*TASK TO COMPLETE:* Please report how many lines of the data include the word "main", with the number as the entire reply.

*DATA RECORDS:*
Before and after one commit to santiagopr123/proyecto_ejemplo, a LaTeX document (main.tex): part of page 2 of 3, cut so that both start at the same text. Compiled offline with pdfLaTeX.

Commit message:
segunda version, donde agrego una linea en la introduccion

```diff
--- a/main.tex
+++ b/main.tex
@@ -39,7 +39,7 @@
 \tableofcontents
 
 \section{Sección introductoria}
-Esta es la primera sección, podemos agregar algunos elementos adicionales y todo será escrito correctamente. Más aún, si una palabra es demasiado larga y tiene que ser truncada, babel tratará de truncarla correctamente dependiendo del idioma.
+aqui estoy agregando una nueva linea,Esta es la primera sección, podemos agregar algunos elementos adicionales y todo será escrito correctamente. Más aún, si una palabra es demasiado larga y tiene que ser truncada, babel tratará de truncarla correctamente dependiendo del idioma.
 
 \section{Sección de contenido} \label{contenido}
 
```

---

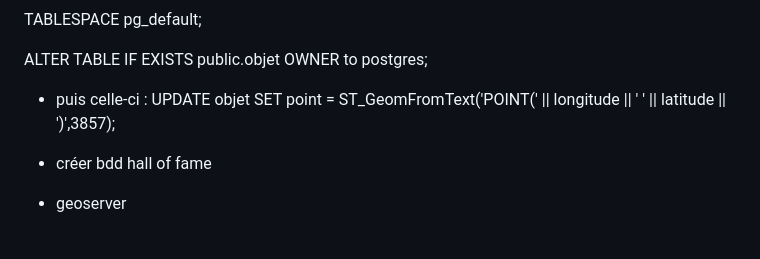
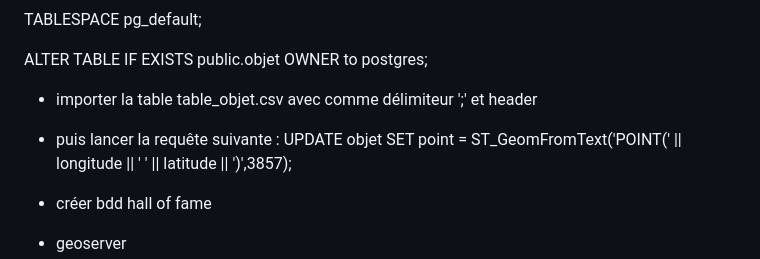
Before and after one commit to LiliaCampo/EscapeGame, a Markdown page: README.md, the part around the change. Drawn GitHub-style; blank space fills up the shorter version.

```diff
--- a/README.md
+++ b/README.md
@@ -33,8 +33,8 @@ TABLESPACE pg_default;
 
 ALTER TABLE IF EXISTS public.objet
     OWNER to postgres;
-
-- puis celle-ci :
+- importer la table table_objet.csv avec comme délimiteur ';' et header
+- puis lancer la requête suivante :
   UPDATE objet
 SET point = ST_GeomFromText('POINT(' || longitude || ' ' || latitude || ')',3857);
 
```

*ANSWER:* 3